Thursday, September 13, 2012
So who knew that the RCAF Winter Experimental Establishment (WEE) flight stripped the paint off of Spitfire XIV TZ138 during its time in Canada? I sure didn't until today. Then I saw this photo. Very cool. One small point is that the Meteor is Meteor IV RA421, not Meteor III EE311 which was written off in June 1946 in Ontario. And why does the Prentice look pink?
Wednesday, September 12, 2012
Tuesday, September 11, 2012
Another new fündekals sheet also has Canadian content, even if it wears U.S. markings. The USAAF actually bought a few Canadian built Mosquitos, called them F-8s, and the "Spook" was the most famous of these Mosquitos. This is a slightly more complicated sheet than is usual with fündekals as it includes the usual serials, insignia, and nose art, but also stencils. Again everything is perfectly printed and the colours are spot on and you are directed to www.fundekals.com to download an instruction sheet for decal placement and scheme information. In this case, the instruction sheet is the highlight of the set. Spanning eight pages, it may be the best monograph ever published on the "Spook." And hey, who doesn't want to build a Mosquito in the dayfighter scheme with U.S. insignia with the red surrounds?
Monday, September 10, 2012
When I first read this story yesterday, I had only one though. How had I slept through almost a whole year; because the only possible explanation is that it is April 1, 2013, right? Guess not. Some think this is a viable option. (Here is another story with some nice F-35 v. Arrow graphics. It must be true, a little chart in the newspaper said so!)
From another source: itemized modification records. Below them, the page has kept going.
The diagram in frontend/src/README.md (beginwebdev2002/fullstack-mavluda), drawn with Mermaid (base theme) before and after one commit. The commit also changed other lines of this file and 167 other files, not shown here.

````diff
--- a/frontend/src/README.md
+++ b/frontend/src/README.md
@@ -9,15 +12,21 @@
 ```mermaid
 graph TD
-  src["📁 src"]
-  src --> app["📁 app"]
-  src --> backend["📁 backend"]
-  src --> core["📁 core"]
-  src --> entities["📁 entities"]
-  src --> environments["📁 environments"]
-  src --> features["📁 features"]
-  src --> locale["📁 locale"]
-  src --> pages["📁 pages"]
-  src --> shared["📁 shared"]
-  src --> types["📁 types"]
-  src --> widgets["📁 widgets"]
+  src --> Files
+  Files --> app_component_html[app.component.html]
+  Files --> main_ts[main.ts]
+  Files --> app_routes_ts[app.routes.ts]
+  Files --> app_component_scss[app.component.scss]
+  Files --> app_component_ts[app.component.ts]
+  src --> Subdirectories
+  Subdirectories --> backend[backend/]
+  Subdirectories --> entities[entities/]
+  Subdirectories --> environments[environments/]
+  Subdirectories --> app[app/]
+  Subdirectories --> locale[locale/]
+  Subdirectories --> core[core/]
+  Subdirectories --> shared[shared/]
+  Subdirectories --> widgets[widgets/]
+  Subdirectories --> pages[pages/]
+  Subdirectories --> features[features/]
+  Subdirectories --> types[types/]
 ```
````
Ok, whatever...which I believe is also the Canadian Government's official position.
But I do have that old tool Hobbycraft Arrow lying around. Hum...
Saturday, September 8, 2012
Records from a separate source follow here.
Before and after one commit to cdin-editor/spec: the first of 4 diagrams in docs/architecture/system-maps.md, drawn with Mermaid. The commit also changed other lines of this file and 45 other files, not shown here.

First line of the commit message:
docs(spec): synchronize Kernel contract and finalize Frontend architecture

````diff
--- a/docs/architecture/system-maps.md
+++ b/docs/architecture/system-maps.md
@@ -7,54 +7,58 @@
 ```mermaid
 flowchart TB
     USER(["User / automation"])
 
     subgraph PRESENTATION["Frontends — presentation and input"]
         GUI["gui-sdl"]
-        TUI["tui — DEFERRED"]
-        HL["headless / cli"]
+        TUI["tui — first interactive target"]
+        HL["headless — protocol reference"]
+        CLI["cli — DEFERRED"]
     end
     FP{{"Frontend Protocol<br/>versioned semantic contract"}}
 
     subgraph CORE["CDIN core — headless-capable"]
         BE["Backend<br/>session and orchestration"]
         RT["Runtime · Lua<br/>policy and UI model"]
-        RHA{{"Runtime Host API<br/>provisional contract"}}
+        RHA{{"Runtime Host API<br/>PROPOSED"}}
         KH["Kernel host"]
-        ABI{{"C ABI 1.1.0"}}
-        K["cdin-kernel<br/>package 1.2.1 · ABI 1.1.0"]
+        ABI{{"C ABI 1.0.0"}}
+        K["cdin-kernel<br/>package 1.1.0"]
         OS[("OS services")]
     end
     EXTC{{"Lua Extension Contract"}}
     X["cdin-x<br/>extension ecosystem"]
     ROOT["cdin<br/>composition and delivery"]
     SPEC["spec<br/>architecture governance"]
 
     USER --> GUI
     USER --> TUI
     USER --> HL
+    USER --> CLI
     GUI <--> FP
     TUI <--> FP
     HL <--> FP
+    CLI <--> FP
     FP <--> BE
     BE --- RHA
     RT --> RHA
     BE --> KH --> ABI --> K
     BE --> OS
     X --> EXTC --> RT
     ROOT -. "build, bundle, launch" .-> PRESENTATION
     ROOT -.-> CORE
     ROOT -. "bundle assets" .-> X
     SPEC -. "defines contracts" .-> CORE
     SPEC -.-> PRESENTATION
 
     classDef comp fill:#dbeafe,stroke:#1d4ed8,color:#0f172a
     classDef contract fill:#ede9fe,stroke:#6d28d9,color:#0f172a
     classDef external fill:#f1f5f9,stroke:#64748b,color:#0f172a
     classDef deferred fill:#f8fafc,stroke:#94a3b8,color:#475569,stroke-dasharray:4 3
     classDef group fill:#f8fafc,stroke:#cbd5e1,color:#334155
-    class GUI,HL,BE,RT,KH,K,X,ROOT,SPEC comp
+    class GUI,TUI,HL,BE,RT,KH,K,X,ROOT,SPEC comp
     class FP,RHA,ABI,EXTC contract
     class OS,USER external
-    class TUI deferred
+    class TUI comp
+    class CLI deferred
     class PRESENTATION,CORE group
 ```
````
Title: The Ice Pilots
Author: Michael Vlessides
Publisher: Douglas & McIntyre
I'll admit it, watching Ice Pilots NWT is a guilty pleasure of mine and this book is an equally guilty supplement. Less a history of Buffalo Airways, it is more of a combination of company stories, tales of other northern bush pilots, the author's experiences at Buffalo Airways, and, oddly, his own experience with the North. The book is easy to digest and fun, but made me wish for more depth. While the author's experiences at Buffalo seem germane to the title; especially his interactions with Joe McBryan, his history with the North really doesn't matter to anyone but himself. Additionally, his little history vigenetes of other bush pilots come off as oddly placed as some have no context to the story at all. But the book does provide good insight into the behind the scenes (or is it screen) operations at Buffalo and there are some interesting interviews with Mikey McBryan that show more depth than viewers of the TV show might expect.
Friday, September 7, 2012
A couple of weeks ago (Saturday August 25, 2012 to be precise), I attended the Flying Heritage Collection Battle of Britain Fly Day. The photos can be found here. (Sorry, I'm too lazy to upload them to the blog.) Aircraft participating included ex-RCAF Hurricane XIIa BW881/N54FH painted as Hurricane XII 5429/L of 135 "Bulldog" Squadron RCAF, Spitfire Vc AR614/N614VC in wartime RAF Czech Squadron markings, and Spitfire IXe SL633/N633VS in post war Czech Air Force markings. (A historical side note: Spitfire AR614 also has a Canadian connection. It was imported to Canada in the early 1960s by Lynn Garrison for the Air Museum of Canada. It later moved on to Don Campbell of Kapuskasing, Ontario and was registered as The two interlopers are a Paine Field firetruck and a Japanese Airlines Boeing 787 Dreamliner (JA828J) on a shakedown flight.